Somehow they managed to find a real bus. We agreed to the ride for 60 yuan each and left at 9:10. It was a charter bus that probably took a group of tourists from Shanghai to Hangzhou, and the driver was going to make a few bucks on his way back to Shanghai.
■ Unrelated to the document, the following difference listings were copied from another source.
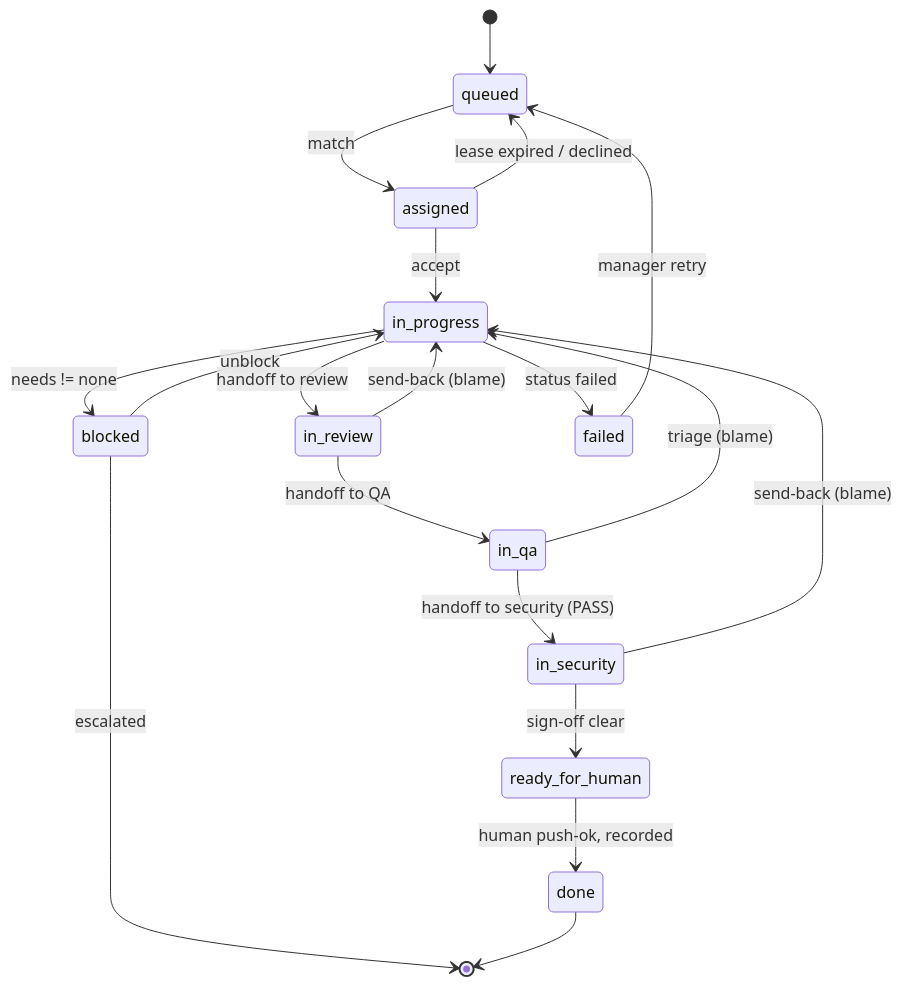
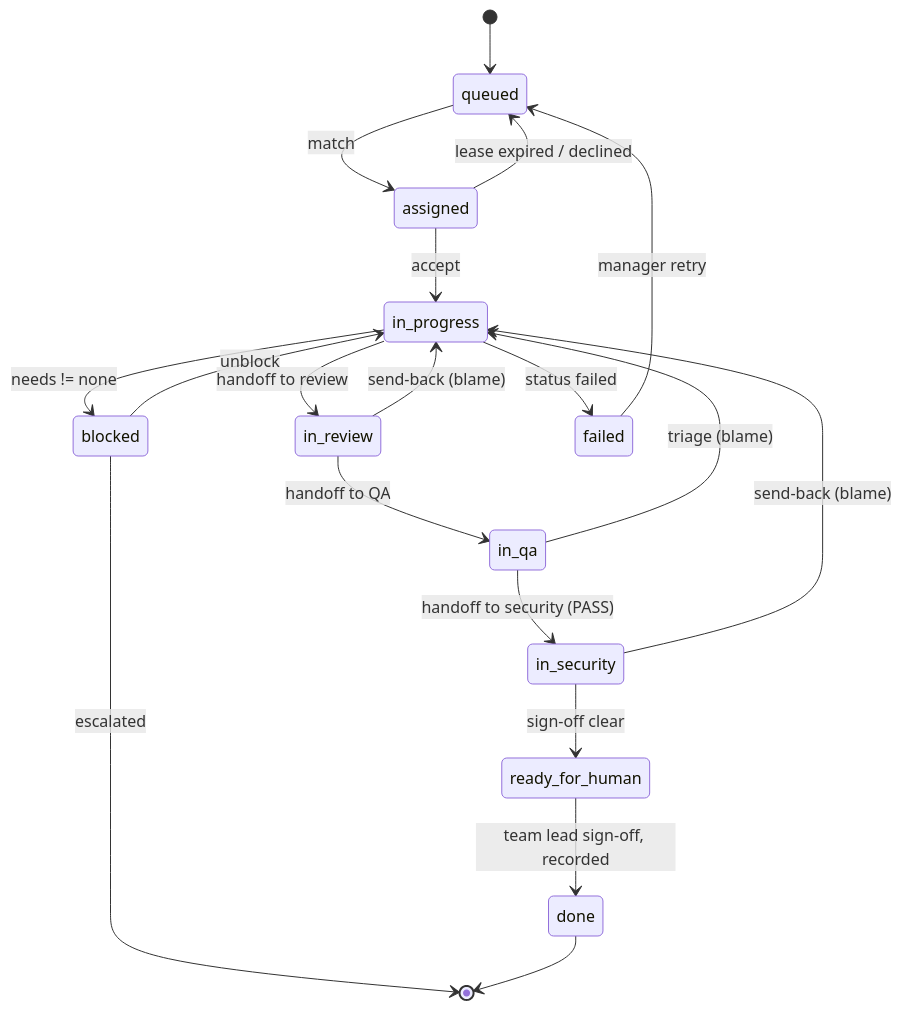
One commit to BPForbes/Devops-Multi-Agent-Team-Skill changed the first of 2 diagrams in docs/orchestrator-design.md. Above: the diagram before and after it, drawn with Mermaid. The commit also changed other lines of this file and 15 other files, not shown here.

````diff
--- a/docs/orchestrator-design.md
+++ b/docs/orchestrator-design.md
@@ -467,21 +469,21 @@
 ```mermaid
 stateDiagram-v2
   [*] --> queued
   queued --> assigned: match
   assigned --> in_progress: accept
   assigned --> queued: lease expired / declined
   in_progress --> in_review: handoff to review
   in_progress --> blocked: needs != none
   in_progress --> failed: status failed
   in_review --> in_qa: handoff to QA
   in_review --> in_progress: send-back (blame)
   in_qa --> in_security: handoff to security (PASS)
   in_qa --> in_progress: triage (blame)
   in_security --> ready_for_human: sign-off clear
   in_security --> in_progress: send-back (blame)
-  ready_for_human --> done: human push-ok, recorded
+  ready_for_human --> done: team lead sign-off, recorded
   blocked --> in_progress: unblock
   failed --> queued: manager retry
   blocked --> [*]: escalated
   done --> [*]
 ```
````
Dan said the vans they were trying to give rides in were probably company vans and they were basically stealing from their employers.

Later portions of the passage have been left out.